There's a moral in there somewhere. Let me know if you see it. I on the other hand will continue to find a way to work the same magic on vegetables. I wonder if broccoli can be tenderized............

Parmesan Veal
makes 4 servings

* 1/2 pound veal cutlets, pounded to 1/8" thickness
* 1/2 cup breadcrumbs + 1/4 cup Parmesan cheese (store grated is fine here)
* salt & pepper
* 1 egg or 1/4 cup egg substitute
* 1/2 cup vegetable oil
* 1 cup chopped onions
* 1 cup sliced mushrooms
* 2 cloves garlic, minces
* 4-5 fresh basil leaves chopped
* 1/4 cup white wine

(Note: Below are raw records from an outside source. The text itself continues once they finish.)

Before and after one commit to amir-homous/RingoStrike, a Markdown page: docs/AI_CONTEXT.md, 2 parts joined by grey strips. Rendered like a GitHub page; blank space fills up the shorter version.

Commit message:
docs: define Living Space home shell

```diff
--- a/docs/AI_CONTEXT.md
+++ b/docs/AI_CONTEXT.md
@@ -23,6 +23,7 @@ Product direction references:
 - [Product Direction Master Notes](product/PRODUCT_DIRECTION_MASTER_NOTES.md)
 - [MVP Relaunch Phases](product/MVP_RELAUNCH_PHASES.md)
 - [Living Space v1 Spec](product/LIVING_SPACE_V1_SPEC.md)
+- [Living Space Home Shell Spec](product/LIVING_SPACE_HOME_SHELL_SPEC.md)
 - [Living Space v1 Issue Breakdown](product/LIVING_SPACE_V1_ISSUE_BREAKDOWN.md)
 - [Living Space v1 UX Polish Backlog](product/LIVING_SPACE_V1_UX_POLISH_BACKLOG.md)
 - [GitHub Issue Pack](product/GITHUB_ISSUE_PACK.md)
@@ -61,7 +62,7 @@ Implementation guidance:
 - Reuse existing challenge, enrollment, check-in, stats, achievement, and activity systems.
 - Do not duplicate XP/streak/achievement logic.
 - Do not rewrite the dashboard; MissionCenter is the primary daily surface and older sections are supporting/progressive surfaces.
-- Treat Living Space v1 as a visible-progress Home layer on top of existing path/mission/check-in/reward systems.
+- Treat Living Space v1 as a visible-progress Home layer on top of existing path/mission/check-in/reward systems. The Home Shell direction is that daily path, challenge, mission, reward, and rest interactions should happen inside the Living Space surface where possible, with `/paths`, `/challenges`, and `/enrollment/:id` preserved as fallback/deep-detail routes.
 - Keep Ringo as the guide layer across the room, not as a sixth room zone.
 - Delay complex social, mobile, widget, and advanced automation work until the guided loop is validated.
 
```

* 1 teaspoon flour mixed with a teaspoon of wine
* 1 tablespoon chopped parsley

1. Salt and pepper veal cutlets. Dip in egg then in bread crumb/cheese mixture.

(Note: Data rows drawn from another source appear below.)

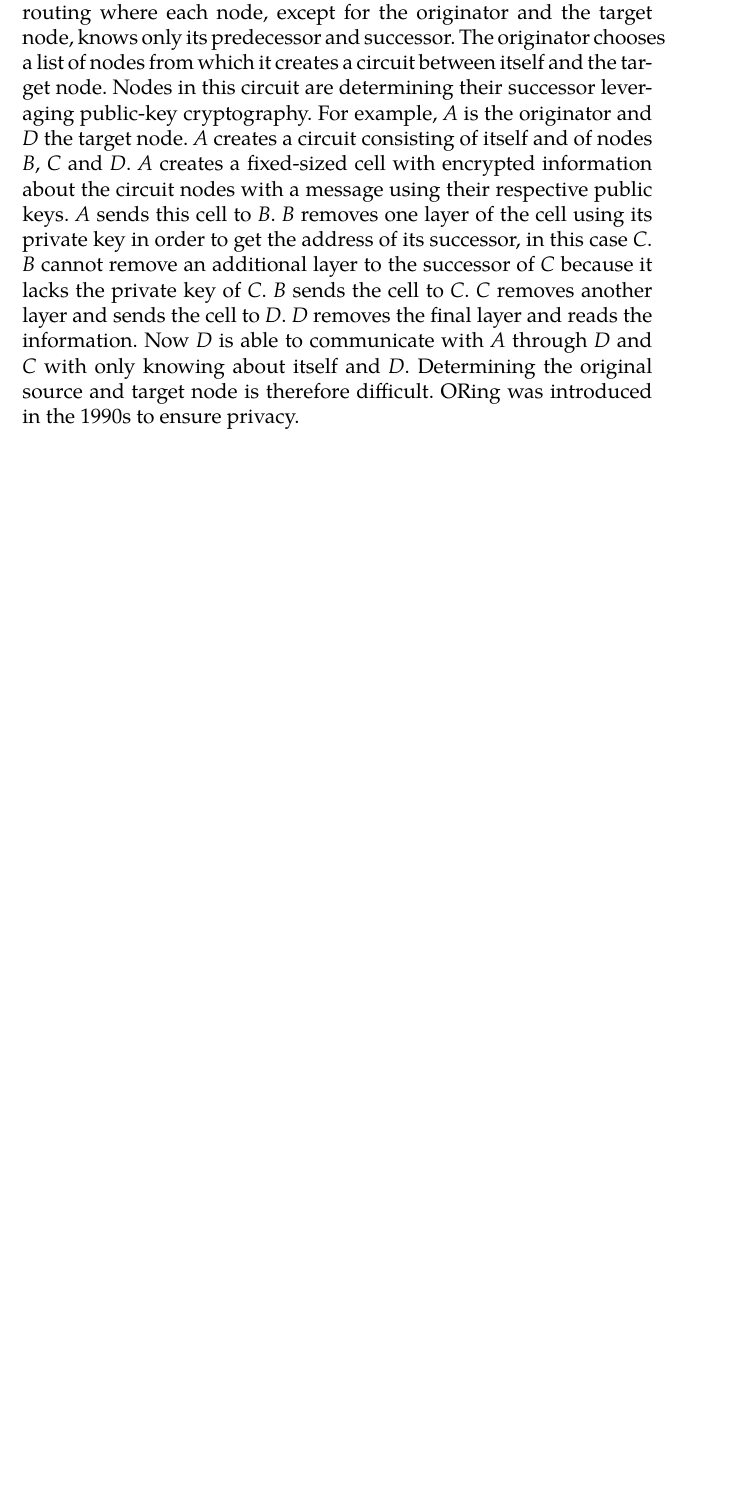
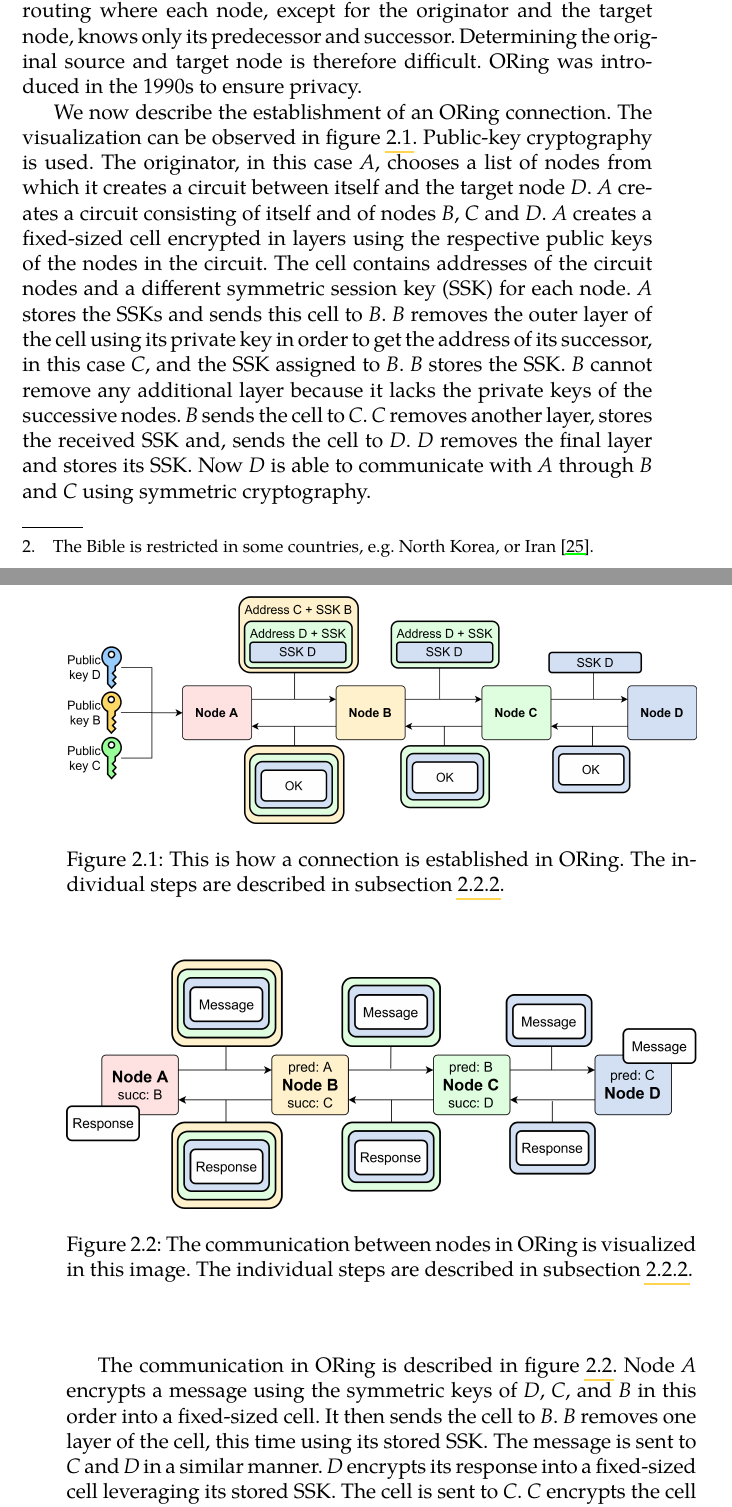
Before and after one commit to LindaHa/master-s-thesis, a LaTeX thesis (pdflatex.tex, which reads chapters/datasetAnalysis.tex): part of page 18 of 76 before the commit and two parts of pages 18 and 19 of 78 after it, the two joined at a grey line, cut so that both start at the same text, the shorter picture padded with empty space. The pictures show the PDF file pdflatex.pdf that the author committed with the source.

Commit message:
Fix onion routing, add images

```diff
--- a/chapters/datasetAnalysis.tex
+++ b/chapters/datasetAnalysis.tex
@@ -16,6 +16,24 @@ The dark web provides anonymized services and user identities. It is therefore l
 
 \subsection{Tor} \label{tor}
-The Tor network \cite{torIntro} is accessible through the Tor browser or Tor proxy. Tor makes use of \textit{onion routing} (ORing) \cite{onionRouting}. ORing describes routing where each node, except for the originator and the target node, knows only its predecessor and successor. The originator chooses a list of nodes from which it creates a circuit between itself and the target node. Nodes in this circuit are determining their successor leveraging public-key cryptography. For example, \textit{A} is the originator and \textit{D} the target node. \textit{A} creates a circuit consisting of itself and of nodes \textit{B}, \textit{C} and \textit{D}. \textit{A} creates a fixed-sized cell with encrypted information about the circuit nodes with a message using their respective public keys. \textit{A} sends this cell to \textit{B}. \textit{B} removes one layer of the cell using its private key in order to get the address of its successor, in this case \textit{C}. \textit{B} cannot remove an additional layer to the successor of \textit{C} because it lacks the private key of \textit{C}. \textit{B} sends the cell to \textit{C}. \textit{C} removes another layer and sends the cell to \textit{D}. \textit{D} removes the final layer and reads the information. Now \textit{D} is able to communicate with \textit{A} through \textit{D} and \textit{C} with only knowing about itself and \textit{D}. Determining the original source and target node is therefore difficult. ORing was introduced in the 1990s to ensure privacy.
+The Tor network \cite{torIntro} is accessible through the Tor browser or Tor proxy. Tor makes use of \textit{onion routing} (ORing) \cite{onionRouting}. ORing describes routing where each node, except for the originator and the target node, knows only its predecessor and successor. Determining the original source and target node is therefore difficult. ORing was introduced in the 1990s to ensure privacy.
+
+We now describe the establishment of an ORing connection. The visualization can be observed in figure \ref{OREstablishment}. Public-key cryptography is used. The originator, in this case \textit{A}, chooses a list of nodes from which it creates a circuit between itself and the target node \textit{D}. \textit{A} creates a circuit consisting of itself and of nodes \textit{B}, \textit{C} and \textit{D}. \textit{A} creates a fixed-sized cell encrypted in layers using the respective public keys of the nodes in the circuit. The cell contains addresses of the circuit nodes and a different symmetric session key (SSK) for each node. \textit{A} stores the SSKs and sends this cell to \textit{B}. \textit{B} removes the outer layer of the cell using its private key in order to get the address of its successor, in this case \textit{C}, and the SSK assigned to \textit{B}. \textit{B} stores the SSK. \textit{B} cannot remove any additional layer because it lacks the private keys of the successive nodes. \textit{B} sends the cell to \textit{C}. \textit{C} removes another layer, stores the received SSK and, sends the cell to \textit{D}. \textit{D} removes the final layer and stores its SSK. Now \textit{D} is able to communicate with \textit{A} through \textit{B} and \textit{C} using symmetric cryptography.
+
+The communication in ORing is described in figure \ref{ORCom}. Node \textit{A} encrypts a message using the symmetric keys of \textit{D}, \textit{C}, and \textit{B} in this order into a fixed-sized cell. It then sends the cell to \textit{B}. \textit{B} removes one layer of the cell, this time using its stored SSK. The message is sent to \textit{C} and \textit{D} in a similar manner. \textit{D} encrypts its response into a fixed-sized cell leveraging its stored SSK. The cell is sent to \textit{C}. \textit{C} encrypts the cell utilizing its SSK. The cell is sent to \textit{B} and \textit{A} in a similar manner. Node \textit{A} decrypts the cell using all three SSKs.
+
+\begin{figure}
+  \centering
+  \includegraphics[width = \textwidth]{Images/OREstablishment.png}
+  \caption{This is how a connection is established in ORing. The individual steps are described in subsection \ref{tor}.}
+  \label{OREstablishment}
+\end{figure}
+
+\begin{figure}
+  \centering
+  \includegraphics[width = \textwidth]{Images/ORCom.png}
+  \caption{The communication between nodes in ORing is visualized in this image. The individual steps are described in subsection \ref{tor}.}
+  \label{ORCom}
+\end{figure}
 
 \subsection{I2P} \label{I2P}
 I2P \cite{i2pIntro} is another network of the dark web which anonymizes its traffic. It is accessible through the I2P browser. In contrast to Tor, communication in I2P is based on \textit{garlic routing} (GRing) \cite{garlicRouting}. GRing is described as an extension of ORing. The established tunnels between two nodes are unidirectional, meaning different tunnels are used for outgoing and incoming messages. Another difference from ORing is the bundling of messages. An individual message is called a \textit{clove}\footnote{Michael Freedman, who defined garlic routing, called cloves \textit{bulbs}.}. Each clove contains their own delivery instructions. These instructions are exposed at the target node. Cloves are bundled into a \text{garlic-message}. The bundling of cloves ensures more secure and efficient communication.
```
Also changed, not shown: bib_file.bib (+8 -0 lines), Images/ORCom.png (added), Images/OREstablishment.png (added), pdflatex.pdf, chapters/datasetAnalysis.tex (10 more changed lines).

2. Heat vegetable oil in large skillet to when you drop in a bread crumb it fizzles immediately.
3. Saute veal until the edges start to brown, flip them over and repeat with all the cutlets. Remove to a platter
4. In same skillet, add the onions and garlic. Turn heat to low and slowly cook the onions. Once they become translucent add the mushrooms. Cook them till they soften. Add the wine, the flour slurry, basil and the parsley.
5. Simmer until the sauce thickens and place the cutlets back into the pan. Cover and heat through.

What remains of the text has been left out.